Leadership team announced for Titus Center for Medication Safety and Population Health.

The COVID-19 pandemic has sharply highlighted the multiple barriers that vulnerable populations face
when seeking access to quality healthcare.

To help ensure that patients receive optimal medication guidance and therapy that improves health and reduces the risk of harm, the USC School of Pharmacy’s new Titus Center for Medication Safety and Population Health will combine evidence, education and advocacy to make more effective use of community pharmacists.

Expanding pharmacists’ role to include medication management has been shown to better optimize treatment and improve outcomes for patients from underserved populations—who suffer disproportionally from common chronic diseases such as diabetes, hypertension and asthma.

The center will be led by Steven W. Chen, a national leader in expanding the scope of pharmacy practice to improve patient outcomes and save healthcare dollars. Clinician and data scientist D. Steven Fox will serve as the center’s research head and co-director.

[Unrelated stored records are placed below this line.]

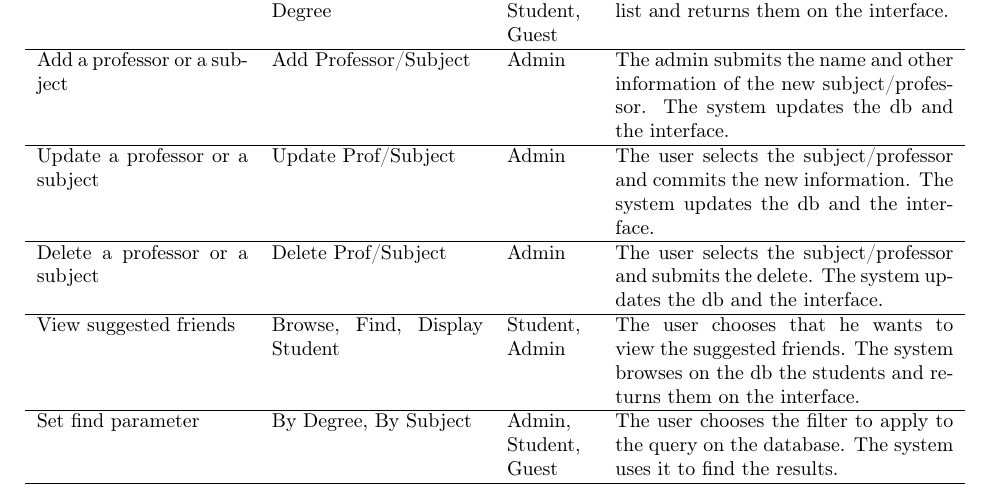
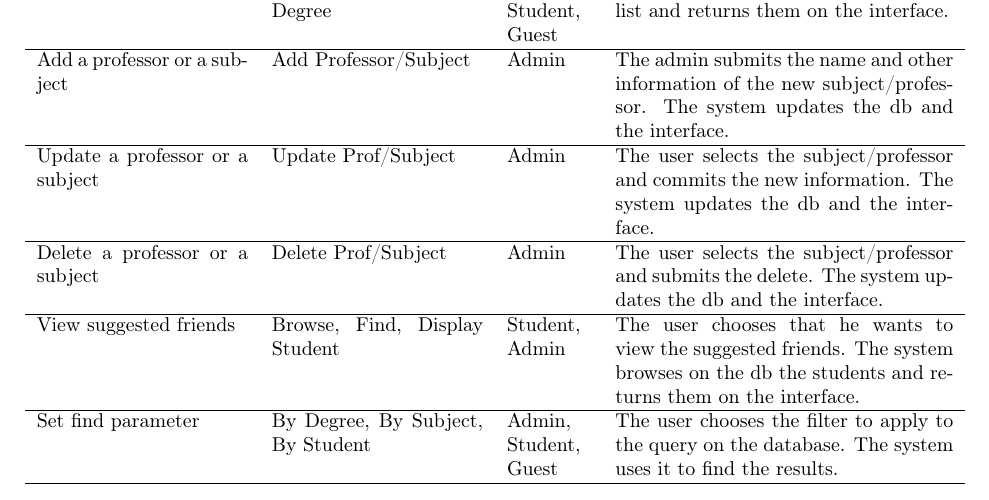
Before and after one commit to alicenannini/LargeScale_Task3, a LaTeX document (doc/documentazione.tex): part of page 5 of 22, cut so that both start at the same text. Compiled offline with pdfLaTeX.

Commit message:
update doc

```diff
--- a/doc/documentazione.tex
+++ b/doc/documentazione.tex
@@ -139,7 +139,7 @@ Delete a professor or a subject & Delete Prof/Subject & Admin & The user selects
 
 View suggested friends & Browse, Find, Display Student & Student, Admin & The user chooses that he wants to view the suggested friends. The system browses on the db the students and returns them on the interface.\\ \hline
 
-Set find parameter & By Degree, By Subject & Admin, Student, Guest & The user chooses the filter to apply to the query on the database. The system uses it to find the results.\\ \hline
+Set find parameter & By Degree, By Subject, By Student & Admin, Student, Guest & The user chooses the filter to apply to the query on the database. The system uses it to find the results.\\ \hline
 
 \end{tabular}
 \end{table}
```
Also changed, not shown: doc/documentazione.pdf, 1 other file.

“Dr. Chen is an expert in designing and implementing innovative clinical pharmacy practice models and a tireless advocate for utilizing the pharmacist as an integral member of the healthcare team—and Dr. Fox is a superb clinician- health analyst,” Dean Vassilios Papadopoulos says. “Together, they’ll set the tone for the center, whose high-impact mission is to create healthier communities while making healthcare more affordable.”

Founded in March 2021, the Titus Center is built on earlier foundational work conducted in partnership with key government and commercial entities, including the Health Resources and Services Administration, Patient Safety and Clinical Pharmacy Services Collaborative, Federally Qualified Health Centers, several California health plans and numerous community pharmacies. Those partnerships, supported by more than $18 million in foundation and government funding, demonstrated pharmacists’ tremendous value in improving population health outcomes.
“Over $528 billion of avoidable spending occurs each year in the U.S. due to preventable harm or inadequate treatment from medication, accounting for the third leading cause of death,” notes Chen, associate dean for clinical affairs and the William A. and Josephine A. Heeres Chair in Community Pharmacy.

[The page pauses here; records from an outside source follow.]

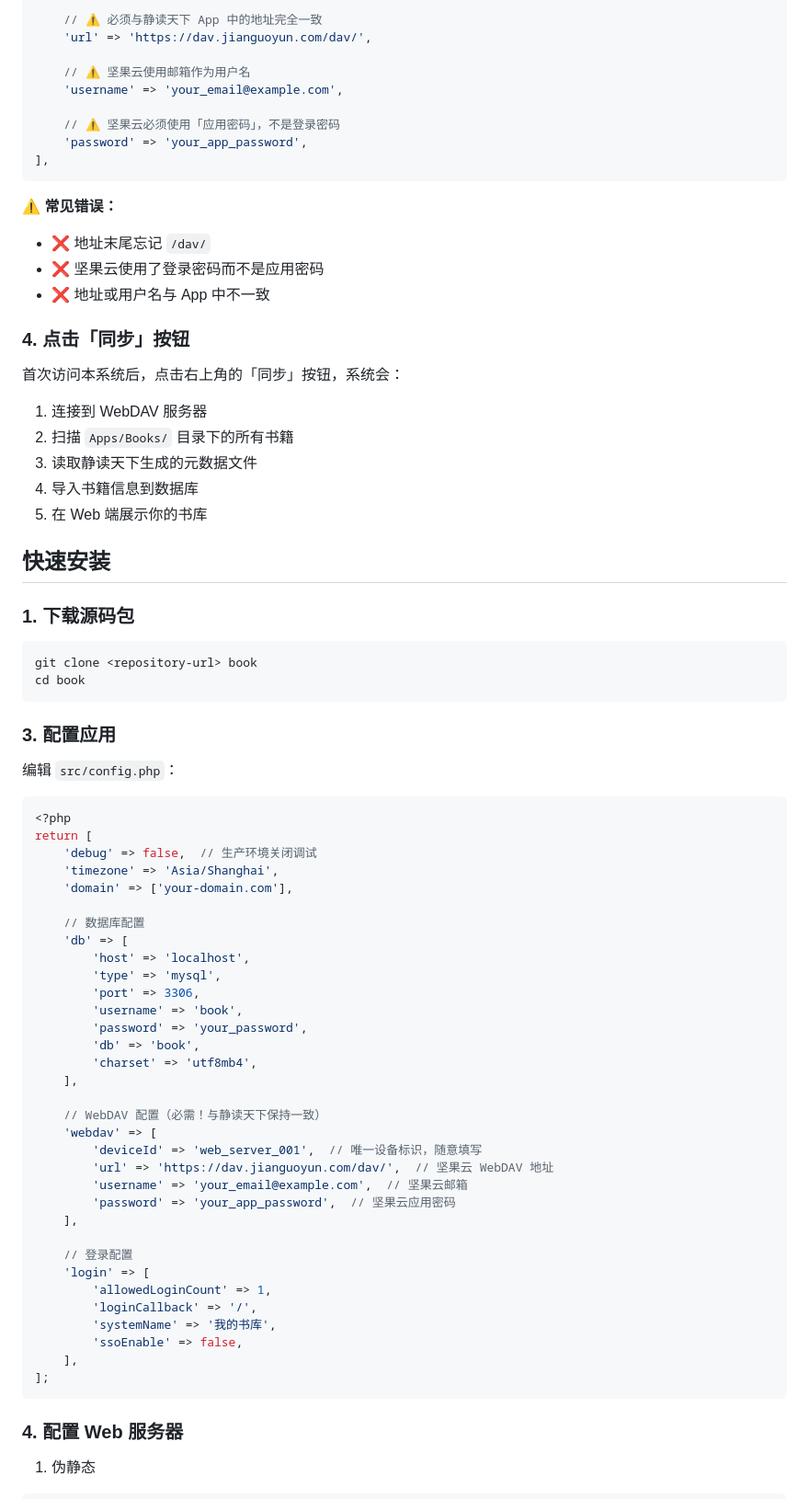
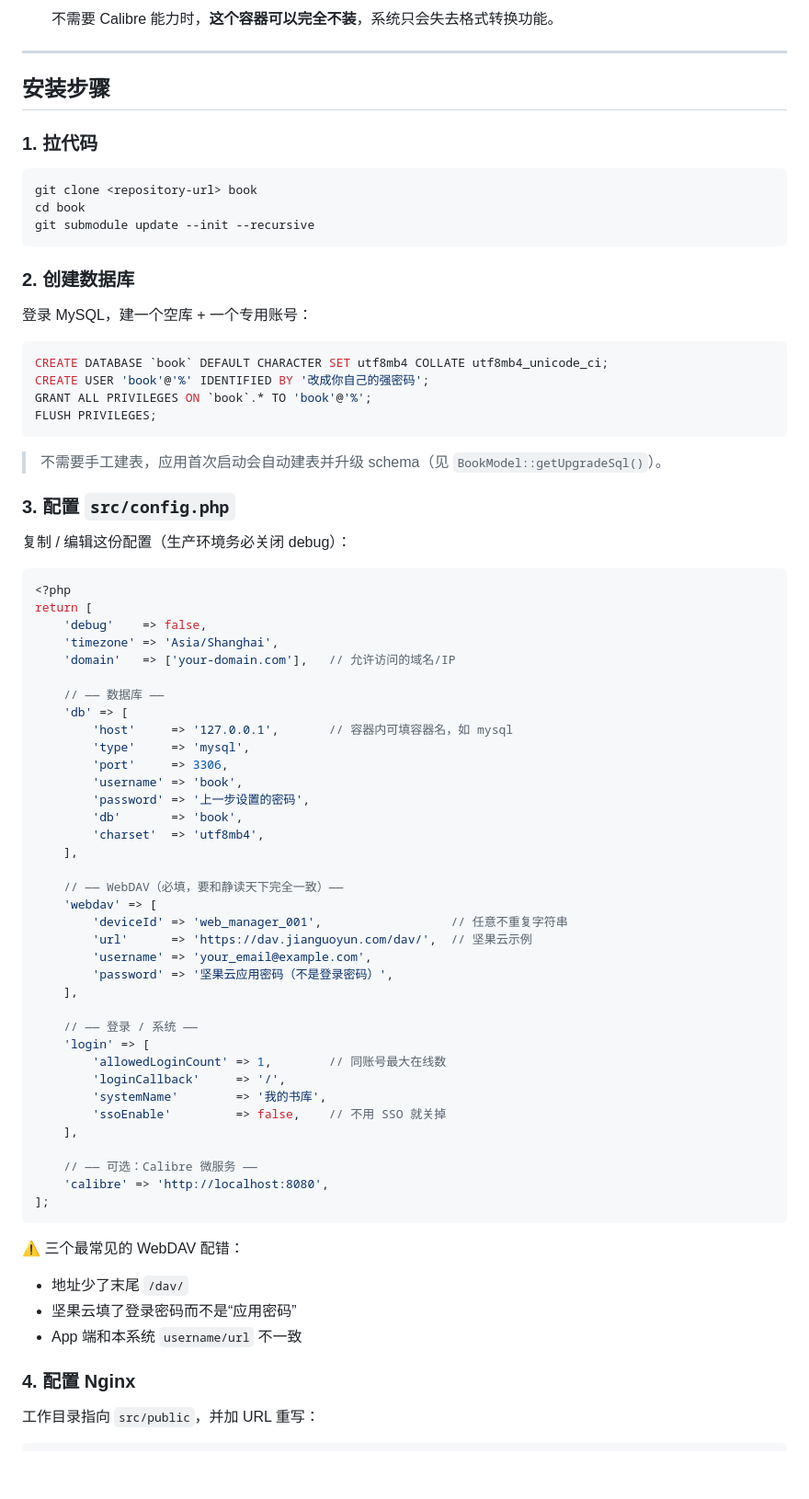
Before and after one commit to AnkioTomas/book, a Markdown page: README.md, the part around one of its changes. Shown at 92% size. GitHub-like rendering; blank space fills up the shorter version.

````diff
--- a/README.md
+++ b/README.md
@@ -154,82 +79,81 @@
 
-    // ⚠️ 必须与静读天下 App 中的地址完全一致
-    'url' => 'https://dav.jianguoyun.com/dav/',
+  不需要 Calibre 能力时，**这个容器可以完全不装**，系统只会失去格式转换功能。
 
-    // ⚠️ 坚果云使用邮箱作为用户名
-    'username' => 'your_email@example.com',
+---
 
-    // ⚠️ 坚果云必须使用「应用密码」，不是登录密码
-    'password' => 'your_app_password',
-],
-```
+## 安装步骤
 
-**⚠️ 常见错误：**
-- ❌ 地址末尾忘记 `/dav/`
-- ❌ 坚果云使用了登录密码而不是应用密码
-- ❌ 地址或用户名与 App 中不一致
-
-### 4. 点击「同步」按钮
-
-首次访问本系统后，点击右上角的「同步」按钮，系统会：
-
-1. 连接到 WebDAV 服务器
-2. 扫描 `Apps/Books/` 目录下的所有书籍
-3. 读取静读天下生成的元数据文件
-4. 导入书籍信息到数据库
-5. 在 Web 端展示你的书库
-
-
-## 快速安装
-
-### 1. 下载源码包
+### 1. 拉代码
 
 ```bash
 git clone <repository-url> book
 cd book
+git submodule update --init --recursive
 ```
 
-### 3. 配置应用
+### 2. 创建数据库
 
-编辑 `src/config.php`：
+登录 MySQL，建一个空库 + 一个专用账号：
+
+```sql
+CREATE DATABASE `book` DEFAULT CHARACTER SET utf8mb4 COLLATE utf8mb4_unicode_ci;
+CREATE USER 'book'@'%' IDENTIFIED BY '改成你自己的强密码';
+GRANT ALL PRIVILEGES ON `book`.* TO 'book'@'%';
+FLUSH PRIVILEGES;
+```
+
+> 不需要手工建表，应用首次启动会自动建表并升级 schema（见 `BookModel::getUpgradeSql()`）。
+
+### 3. 配置 `src/config.php`
+
+复制 / 编辑这份配置（生产环境务必关闭 debug）：
 
 ```php
 <?php
 return [
-    'debug' => false,  // 生产环境关闭调试
+    'debug'    => false,
     'timezone' => 'Asia/Shanghai',
-    'domain' => ['your-domain.com'],
+    'domain'   => ['your-domain.com'],   // 允许访问的域名/IP
 
-    // 数据库配置
+    // —— 数据库 ——
     'db' => [
-        'host' => 'localhost',
-        'type' => 'mysql',
-        'port' => 3306,
+        'host'     => '127.0.0.1',       // 容器内可填容器名，如 mysql
+        'type'     => 'mysql',
+        'port'     => 3306,
         'username' => 'book',
-        'password' => 'your_password',
-        'db' => 'book',
-        'charset' => 'utf8mb4',
+        'password' => '上一步设置的密码',
+        'db'       => 'book',
+        'charset'  => 'utf8mb4',
     ],
 
-    // WebDAV 配置（必需！与静读天下保持一致）
+    // —— WebDAV（必填，要和静读天下完全一致）——
     'webdav' => [
-        'deviceId' => 'web_server_001',  // 唯一设备标识，随意填写
-        'url' => 'https://dav.jianguoyun.com/dav/',  // 坚果云 WebDAV 地址
-        'username' => 'your_email@example.com',  // 坚果云邮箱
-        'password' => 'your_app_password',  // 坚果云应用密码
+        'deviceId' => 'web_manager_001',                  // 任意不重复字符串
+        'url'      => 'https://dav.jianguoyun.com/dav/',  // 坚果云示例
+        'username' => 'your_email@example.com',
+        'password' => '坚果云应用密码（不是登录密码）',
     ],
 
-    // 登录配置
+    // —— 登录 / 系统 ——
     'login' => [
-        'allowedLoginCount' => 1,
-        'loginCallback' => '/',
-        'systemName' => '我的书库',
-        'ssoEnable' => false,
+        'allowedLoginCount' => 1,        // 同账号最大在线数
+        'loginCallback'     => '/',
+        'systemName'        => '我的书库',
+        'ssoEnable'         => false,    // 不用 SSO 就关掉
     ],
+
+    // —— 可选：Calibre 微服务 ——
+    'calibre' => 'http://localhost:8080',
 ];
 ```
 
-### 4. 配置 Web 服务器
+⚠️ 三个最常见的 WebDAV 配错：
+- 地址少了末尾 `/dav/`
+- 坚果云填了登录密码而不是“应用密码”
+- App 端和本系统 `username/url` 不一致
 
-1. 伪静态
+### 4. 配置 Nginx
+
+工作目录指向 `src/public`，并加 URL 重写：
 
 ```nginx
````
Also changed, not shown: other parts of README.md (+170 -204 lines).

“The Titus Center will create opportunities for pharmacists to ensure that all patients, regardless of their socioeconomic status, can attain optimal results from medication therapy, leading to healthier and more productive lives,” he adds. “The services and research supported by the center will also address the social determinants of physical and mental health through delivering care that is culturally and linguistically appropriate.”

The Titus Center will advance training and initiatives to ensure pharmacists deliver high-value clinical services such as comprehensive medication management.

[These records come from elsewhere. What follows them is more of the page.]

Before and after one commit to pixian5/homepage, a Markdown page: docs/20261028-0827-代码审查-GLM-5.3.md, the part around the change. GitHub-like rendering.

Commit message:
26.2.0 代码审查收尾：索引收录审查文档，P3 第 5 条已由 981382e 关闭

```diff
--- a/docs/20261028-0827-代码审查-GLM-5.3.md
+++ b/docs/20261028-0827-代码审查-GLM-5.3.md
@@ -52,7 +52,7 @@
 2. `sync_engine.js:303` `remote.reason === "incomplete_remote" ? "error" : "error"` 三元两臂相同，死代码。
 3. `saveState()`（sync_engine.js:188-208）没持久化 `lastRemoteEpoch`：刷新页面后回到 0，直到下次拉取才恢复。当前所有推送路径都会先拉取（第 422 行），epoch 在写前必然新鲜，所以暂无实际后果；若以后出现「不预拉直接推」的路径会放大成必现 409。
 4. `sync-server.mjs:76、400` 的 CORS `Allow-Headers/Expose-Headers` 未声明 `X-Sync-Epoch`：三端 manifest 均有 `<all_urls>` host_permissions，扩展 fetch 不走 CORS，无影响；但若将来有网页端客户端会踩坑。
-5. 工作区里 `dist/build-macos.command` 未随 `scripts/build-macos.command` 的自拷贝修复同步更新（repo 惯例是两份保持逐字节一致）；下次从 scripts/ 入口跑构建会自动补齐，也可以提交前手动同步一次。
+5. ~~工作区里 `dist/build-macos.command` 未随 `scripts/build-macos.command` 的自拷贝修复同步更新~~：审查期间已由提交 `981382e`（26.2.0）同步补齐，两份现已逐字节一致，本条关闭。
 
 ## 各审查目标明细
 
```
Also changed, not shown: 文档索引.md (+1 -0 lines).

“Medications usually can’t cure chronic diseases, but almost 90% of chronic conditions require carefully targeted medications to achieve optimal control,” Chen says. “We must get those medications right in order to keep patients healthy and out of the hospital.” Center initiatives include cutting-edge technological solutions for improving medication therapy efficacy and safety.

Driving those efforts to advance sustainable and scalable programs requires reliable evidence, including scientifically rigorous evaluations of each program’s health outcomes. That analysis will be led by Fox, assistant research professor in the school’s Department of Pharmaceutical and Health Economics.

“The center will create a sustainable infrastructure for collaboration among researchers, policymakers, practitioners, healthcare system leaders, patients and communities,” Fox says.

“That infrastructure will enable the center to rapidly test potential innovations in real-world settings and scale up those that provide effective and equitable solutions.”

A faculty member at the school since 1998, Chen has been among the leaders in expanding the school’s footprint in safety-net clinics throughout Southern California, providing disease management and medication consultative services to vulnerable populations by teams of clinical pharmacists, residents and students. He was a co-investigator on the largest grant ever received by the school, a $12 million innovation grant from the Centers for Medicare & Medicaid Services that aimed to improve medication use and safety and access to primary care among underserved populations. Building on that work, he founded the California Right Meds Collaborative, an innovative healthcare solution that partners physicians with pharmacists to save time, money and lives.

The Titus Center is named after USC alumna Susie Titus, who died in February 2020 and gave $5 million from her estate to the school.